WHAT IS BEING ASKED
Please filter the data down to the lines that include the word "navigation" and copy them.

-------

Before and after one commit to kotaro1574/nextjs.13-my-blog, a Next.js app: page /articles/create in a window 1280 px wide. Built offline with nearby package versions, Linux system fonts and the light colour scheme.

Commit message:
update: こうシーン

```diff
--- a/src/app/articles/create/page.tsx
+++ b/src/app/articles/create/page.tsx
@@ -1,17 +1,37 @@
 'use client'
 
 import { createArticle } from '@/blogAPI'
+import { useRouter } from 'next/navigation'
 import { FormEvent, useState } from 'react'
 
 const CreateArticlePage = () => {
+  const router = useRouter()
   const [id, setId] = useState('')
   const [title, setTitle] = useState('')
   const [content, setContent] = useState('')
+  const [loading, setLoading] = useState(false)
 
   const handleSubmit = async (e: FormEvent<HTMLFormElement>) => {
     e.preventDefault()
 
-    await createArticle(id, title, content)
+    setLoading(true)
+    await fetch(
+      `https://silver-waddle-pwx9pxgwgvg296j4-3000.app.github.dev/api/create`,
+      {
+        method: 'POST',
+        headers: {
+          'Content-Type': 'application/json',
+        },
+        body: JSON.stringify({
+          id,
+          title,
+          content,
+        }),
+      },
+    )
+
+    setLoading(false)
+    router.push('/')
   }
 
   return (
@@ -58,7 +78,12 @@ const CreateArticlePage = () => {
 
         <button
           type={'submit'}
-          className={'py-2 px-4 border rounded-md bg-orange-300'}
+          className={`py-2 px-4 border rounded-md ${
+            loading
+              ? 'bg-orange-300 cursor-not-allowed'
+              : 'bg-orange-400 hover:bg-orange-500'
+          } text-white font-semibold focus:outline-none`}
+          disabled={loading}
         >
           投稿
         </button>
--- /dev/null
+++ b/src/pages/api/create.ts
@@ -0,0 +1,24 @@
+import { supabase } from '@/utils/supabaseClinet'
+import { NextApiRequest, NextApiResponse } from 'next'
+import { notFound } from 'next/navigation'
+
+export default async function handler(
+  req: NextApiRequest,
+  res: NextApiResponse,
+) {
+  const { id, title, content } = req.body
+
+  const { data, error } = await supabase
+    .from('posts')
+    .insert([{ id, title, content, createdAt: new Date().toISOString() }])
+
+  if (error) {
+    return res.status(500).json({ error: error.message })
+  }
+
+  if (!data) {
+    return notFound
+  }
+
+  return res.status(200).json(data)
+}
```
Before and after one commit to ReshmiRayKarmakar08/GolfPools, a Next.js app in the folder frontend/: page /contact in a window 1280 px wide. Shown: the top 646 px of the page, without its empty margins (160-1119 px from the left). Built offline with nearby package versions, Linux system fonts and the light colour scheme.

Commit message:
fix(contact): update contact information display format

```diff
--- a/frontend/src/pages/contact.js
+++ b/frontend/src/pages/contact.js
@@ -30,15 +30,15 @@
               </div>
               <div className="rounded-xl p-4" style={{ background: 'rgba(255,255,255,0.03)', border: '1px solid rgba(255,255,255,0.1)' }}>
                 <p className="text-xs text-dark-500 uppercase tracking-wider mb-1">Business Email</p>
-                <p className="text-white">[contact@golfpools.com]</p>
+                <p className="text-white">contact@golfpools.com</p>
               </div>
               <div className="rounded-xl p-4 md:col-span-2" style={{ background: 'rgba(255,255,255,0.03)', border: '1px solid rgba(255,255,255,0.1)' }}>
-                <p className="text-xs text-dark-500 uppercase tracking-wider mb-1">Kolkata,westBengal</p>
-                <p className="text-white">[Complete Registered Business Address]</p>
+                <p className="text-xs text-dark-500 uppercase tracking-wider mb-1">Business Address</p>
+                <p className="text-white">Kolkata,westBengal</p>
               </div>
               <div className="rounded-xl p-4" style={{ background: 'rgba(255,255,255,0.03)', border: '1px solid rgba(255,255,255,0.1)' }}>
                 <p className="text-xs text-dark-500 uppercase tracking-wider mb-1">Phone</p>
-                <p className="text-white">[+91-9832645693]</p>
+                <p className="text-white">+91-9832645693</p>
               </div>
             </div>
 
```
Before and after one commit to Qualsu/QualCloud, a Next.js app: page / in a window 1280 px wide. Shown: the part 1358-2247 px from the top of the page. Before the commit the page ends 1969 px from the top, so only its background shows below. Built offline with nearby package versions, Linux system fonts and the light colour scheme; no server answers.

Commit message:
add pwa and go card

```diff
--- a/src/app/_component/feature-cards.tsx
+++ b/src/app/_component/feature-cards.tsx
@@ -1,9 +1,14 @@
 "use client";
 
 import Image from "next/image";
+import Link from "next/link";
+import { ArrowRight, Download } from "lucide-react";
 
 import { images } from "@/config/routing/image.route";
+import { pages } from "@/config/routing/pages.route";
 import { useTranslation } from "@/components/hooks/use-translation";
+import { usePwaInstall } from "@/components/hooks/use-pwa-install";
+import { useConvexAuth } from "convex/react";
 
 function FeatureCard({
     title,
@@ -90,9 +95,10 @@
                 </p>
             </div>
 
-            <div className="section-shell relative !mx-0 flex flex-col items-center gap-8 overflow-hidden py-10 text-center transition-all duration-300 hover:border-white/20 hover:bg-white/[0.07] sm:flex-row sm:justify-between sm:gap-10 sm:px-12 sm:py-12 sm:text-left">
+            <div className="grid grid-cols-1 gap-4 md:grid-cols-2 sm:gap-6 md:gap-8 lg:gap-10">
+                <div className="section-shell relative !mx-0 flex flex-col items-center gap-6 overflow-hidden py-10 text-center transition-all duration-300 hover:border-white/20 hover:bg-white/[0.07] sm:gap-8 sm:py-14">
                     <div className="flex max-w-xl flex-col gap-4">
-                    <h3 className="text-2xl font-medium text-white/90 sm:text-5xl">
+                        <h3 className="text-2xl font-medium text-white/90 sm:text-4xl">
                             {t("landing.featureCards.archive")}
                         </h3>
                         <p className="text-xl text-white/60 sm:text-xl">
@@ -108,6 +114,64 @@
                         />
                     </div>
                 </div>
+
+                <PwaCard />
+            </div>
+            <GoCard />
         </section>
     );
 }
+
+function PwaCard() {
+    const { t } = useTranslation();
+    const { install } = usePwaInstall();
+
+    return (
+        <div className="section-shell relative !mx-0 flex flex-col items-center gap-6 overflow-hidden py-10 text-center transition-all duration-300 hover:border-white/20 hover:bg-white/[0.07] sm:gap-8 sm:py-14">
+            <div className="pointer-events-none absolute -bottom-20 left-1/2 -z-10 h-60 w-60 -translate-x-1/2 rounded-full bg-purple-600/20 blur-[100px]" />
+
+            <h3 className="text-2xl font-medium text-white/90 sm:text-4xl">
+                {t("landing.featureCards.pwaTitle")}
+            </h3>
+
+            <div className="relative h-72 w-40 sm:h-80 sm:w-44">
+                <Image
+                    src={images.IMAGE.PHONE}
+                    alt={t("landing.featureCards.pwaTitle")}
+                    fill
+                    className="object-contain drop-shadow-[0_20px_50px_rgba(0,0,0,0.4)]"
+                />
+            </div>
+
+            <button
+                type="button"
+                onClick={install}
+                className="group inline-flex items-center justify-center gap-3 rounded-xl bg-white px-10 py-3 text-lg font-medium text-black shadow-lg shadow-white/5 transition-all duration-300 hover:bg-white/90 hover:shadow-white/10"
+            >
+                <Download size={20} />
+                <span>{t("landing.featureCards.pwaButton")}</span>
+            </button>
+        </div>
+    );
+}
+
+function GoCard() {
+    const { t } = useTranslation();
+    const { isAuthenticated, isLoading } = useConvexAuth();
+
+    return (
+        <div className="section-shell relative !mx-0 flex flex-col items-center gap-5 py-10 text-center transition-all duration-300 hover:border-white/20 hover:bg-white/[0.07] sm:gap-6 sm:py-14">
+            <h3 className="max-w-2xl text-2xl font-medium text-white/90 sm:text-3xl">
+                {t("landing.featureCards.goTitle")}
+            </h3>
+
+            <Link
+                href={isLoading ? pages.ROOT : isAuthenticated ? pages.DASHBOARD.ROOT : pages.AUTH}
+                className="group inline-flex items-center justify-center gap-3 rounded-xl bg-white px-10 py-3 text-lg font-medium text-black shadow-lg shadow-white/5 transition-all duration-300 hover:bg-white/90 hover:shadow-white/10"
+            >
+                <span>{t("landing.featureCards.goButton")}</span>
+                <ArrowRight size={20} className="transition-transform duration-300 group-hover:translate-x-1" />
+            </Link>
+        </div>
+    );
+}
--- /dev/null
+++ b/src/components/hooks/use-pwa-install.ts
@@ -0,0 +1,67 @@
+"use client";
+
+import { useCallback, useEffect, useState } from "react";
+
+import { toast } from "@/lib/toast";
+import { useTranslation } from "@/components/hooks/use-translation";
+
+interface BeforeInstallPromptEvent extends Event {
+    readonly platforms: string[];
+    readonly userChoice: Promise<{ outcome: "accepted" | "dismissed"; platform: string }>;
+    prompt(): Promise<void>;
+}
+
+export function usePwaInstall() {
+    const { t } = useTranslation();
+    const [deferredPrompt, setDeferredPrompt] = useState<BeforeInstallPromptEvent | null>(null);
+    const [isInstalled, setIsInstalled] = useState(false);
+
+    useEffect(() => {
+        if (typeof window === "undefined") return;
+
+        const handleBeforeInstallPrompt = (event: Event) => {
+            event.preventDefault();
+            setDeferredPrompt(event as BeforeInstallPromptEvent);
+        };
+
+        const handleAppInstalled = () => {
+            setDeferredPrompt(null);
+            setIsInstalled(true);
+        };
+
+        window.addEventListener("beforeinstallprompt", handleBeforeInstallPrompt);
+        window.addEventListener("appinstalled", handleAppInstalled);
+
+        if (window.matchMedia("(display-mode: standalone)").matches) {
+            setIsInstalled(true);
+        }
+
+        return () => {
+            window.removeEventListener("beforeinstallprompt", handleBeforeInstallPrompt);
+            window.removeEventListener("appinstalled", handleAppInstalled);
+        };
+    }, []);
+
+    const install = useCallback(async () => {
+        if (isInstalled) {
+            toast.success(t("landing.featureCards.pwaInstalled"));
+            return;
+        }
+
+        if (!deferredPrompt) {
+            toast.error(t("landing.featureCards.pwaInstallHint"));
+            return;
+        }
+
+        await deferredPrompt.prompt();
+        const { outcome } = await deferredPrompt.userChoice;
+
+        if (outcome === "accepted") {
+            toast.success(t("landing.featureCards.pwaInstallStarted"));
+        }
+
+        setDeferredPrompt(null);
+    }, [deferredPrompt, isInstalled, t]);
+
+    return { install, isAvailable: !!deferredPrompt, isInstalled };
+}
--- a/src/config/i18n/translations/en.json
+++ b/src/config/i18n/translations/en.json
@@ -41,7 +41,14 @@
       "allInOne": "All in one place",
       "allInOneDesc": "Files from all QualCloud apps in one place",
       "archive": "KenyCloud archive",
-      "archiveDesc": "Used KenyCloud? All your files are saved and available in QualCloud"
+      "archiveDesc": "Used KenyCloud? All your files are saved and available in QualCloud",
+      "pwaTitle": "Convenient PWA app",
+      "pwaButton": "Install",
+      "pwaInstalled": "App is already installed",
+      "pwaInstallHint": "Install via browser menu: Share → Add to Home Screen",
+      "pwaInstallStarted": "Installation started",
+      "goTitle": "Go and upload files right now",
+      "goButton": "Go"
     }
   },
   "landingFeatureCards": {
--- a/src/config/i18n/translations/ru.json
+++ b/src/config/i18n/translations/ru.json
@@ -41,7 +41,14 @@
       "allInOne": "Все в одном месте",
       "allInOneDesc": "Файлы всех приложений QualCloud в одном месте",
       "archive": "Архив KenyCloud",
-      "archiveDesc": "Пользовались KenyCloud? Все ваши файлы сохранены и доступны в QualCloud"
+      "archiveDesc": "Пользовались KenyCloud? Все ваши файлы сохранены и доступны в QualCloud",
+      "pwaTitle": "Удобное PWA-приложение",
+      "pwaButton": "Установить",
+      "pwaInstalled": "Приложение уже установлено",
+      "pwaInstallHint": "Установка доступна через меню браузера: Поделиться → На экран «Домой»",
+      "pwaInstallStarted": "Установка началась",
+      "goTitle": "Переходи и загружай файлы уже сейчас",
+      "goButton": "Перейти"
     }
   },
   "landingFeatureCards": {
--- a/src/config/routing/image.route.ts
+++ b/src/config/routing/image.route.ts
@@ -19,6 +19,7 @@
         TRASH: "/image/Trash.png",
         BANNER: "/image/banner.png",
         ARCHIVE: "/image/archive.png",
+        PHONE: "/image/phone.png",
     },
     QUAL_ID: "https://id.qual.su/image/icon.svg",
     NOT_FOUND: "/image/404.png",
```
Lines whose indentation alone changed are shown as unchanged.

-------

SOLUTION TO THE PROBLEM
+import { useRouter } from 'next/navigation'
+import { notFound } from 'next/navigation'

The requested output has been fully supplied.